April 15th 2019 tax return is filed and 20k of taxes is owed. No late
payment penalty is assessed because no taxes were owed for 2017. Will
there still be an interest charge on the 20k?
I believe there is a flaw in this logic. As described in the question, the fact that that no taxes were owed for 2017 is not relevant. In order for the rest of the question to be true the key metric is that there was no tax liability for 2017.
from IRS pub 505
Who Does Not Have To Pay Estimated Tax
If you receive salaries and wages, you may be able to avoid paying
estimated tax by asking your employer to take more tax out of your
earnings. To do this, file a new Form W-4 with your employer. See
Estimated tax not required.
You don’t have to pay estimated tax for 2018 if you meet all three of
the following conditions.
- You had no tax liability for 2017.
- You were a U.S. citizen or resident alien for the whole year.
- Your 2017 tax year covered a 12-month period.
You had no tax liability for 2017 if your total tax (defined later
under Total tax for 2017—line 12b ) was zero or you didn’t have to
file an income tax return.
So if you had no tax liability in 2017, then you can avoid estimated payments.

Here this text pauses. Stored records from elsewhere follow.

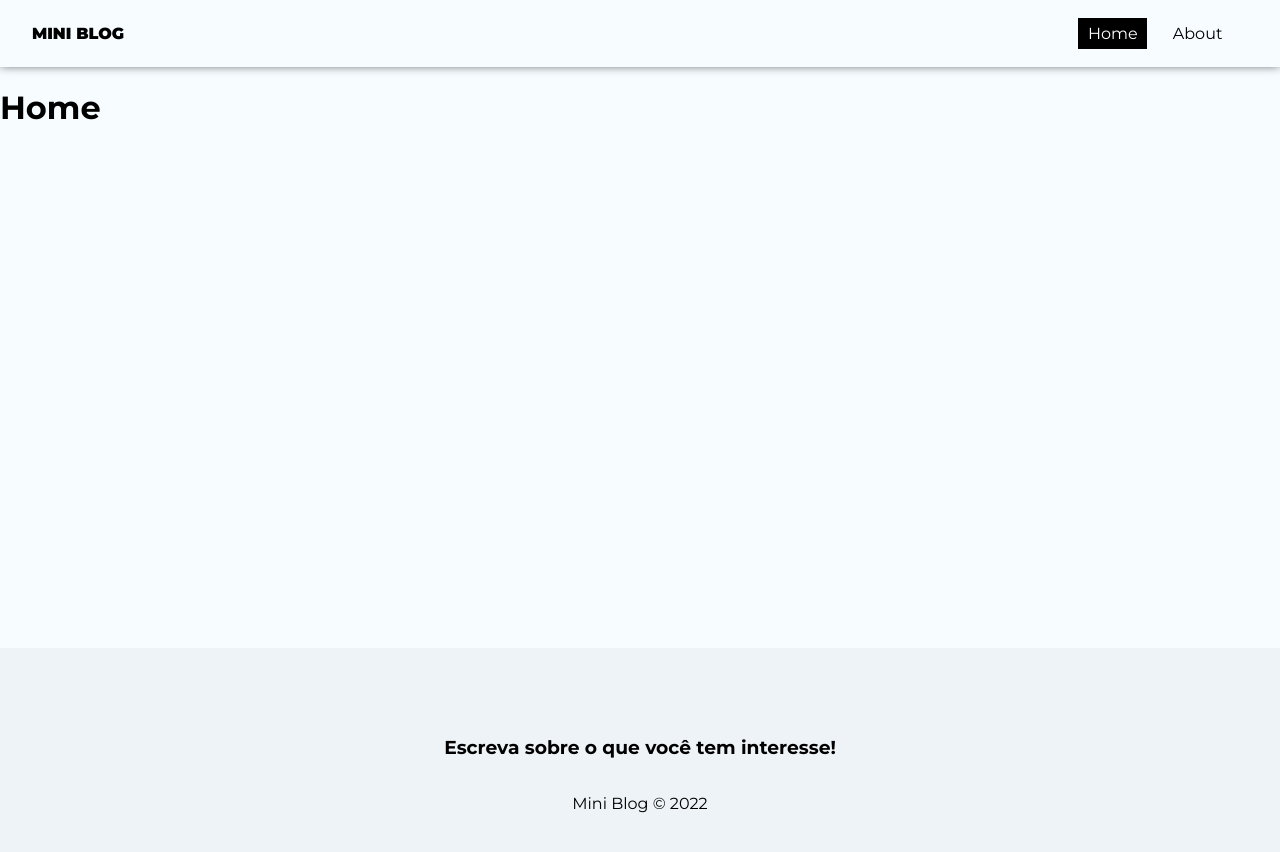
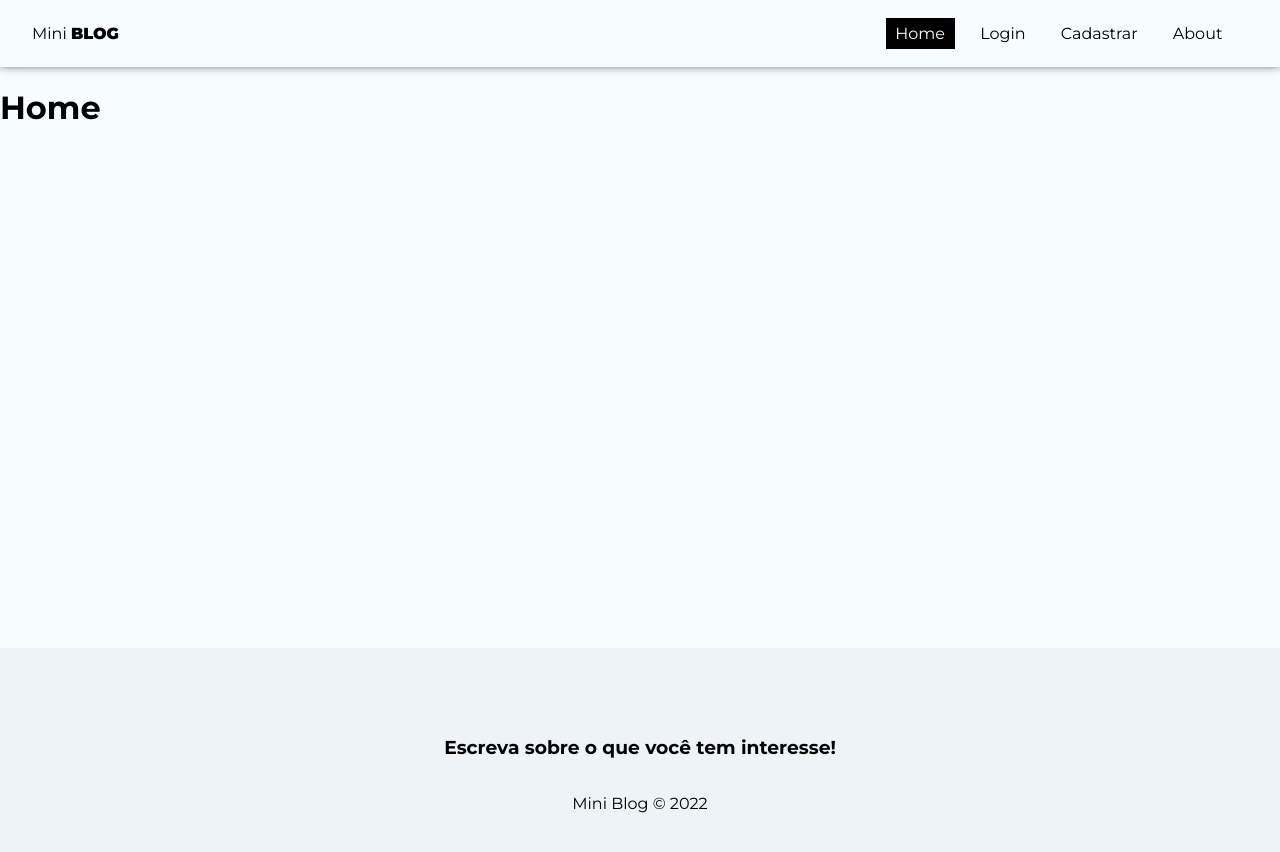
Before and after one commit to IagoMesquita/miniblog, a React (Create React App) app: page / in a window 1280 px wide. Shown: the top 852 px of the page. Built offline with nearby package versions, Linux system fonts and the light colour scheme.

Commit message:
feat: add links for routes login and register

```diff
--- a/src/components/Navbar/index.jsx
+++ b/src/components/Navbar/index.jsx
@@ -4,12 +4,18 @@ import styles from './Navbar.module.css';
 function Navbar() {
   return (
     <nav className={ styles.navbar }>
-      < NavLink to='/' className={ styles.brand }>
-        Mini <span>Blog</span>
+      < NavLink to='/'>
+        Mini <span className={ styles.brand }>Blog</span>
       </ NavLink>
       <ul className={ styles.links_list }>
         <li>
           < NavLink to='/' className={ ({ isActive }) =>  isActive ? styles.active : undefined  }>Home</ NavLink>
+        </li>
+        <li>
+          < NavLink to='/login' className={ ({ isActive }) =>  isActive ? styles.active : undefined  }>Login</ NavLink>
+        </li>
+        <li>
+          < NavLink to='/register' className={ ({ isActive }) =>  isActive ? styles.active : undefined  }>Cadastrar</ NavLink>
         </li>
         <li>
           < NavLink to='/about' className={ ({ isActive }) =>  isActive ? styles.active : undefined  }>About</ NavLink>
```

If you have zero withheld in 2018, and owe 20K then expect to be hit with the underpayment penalty.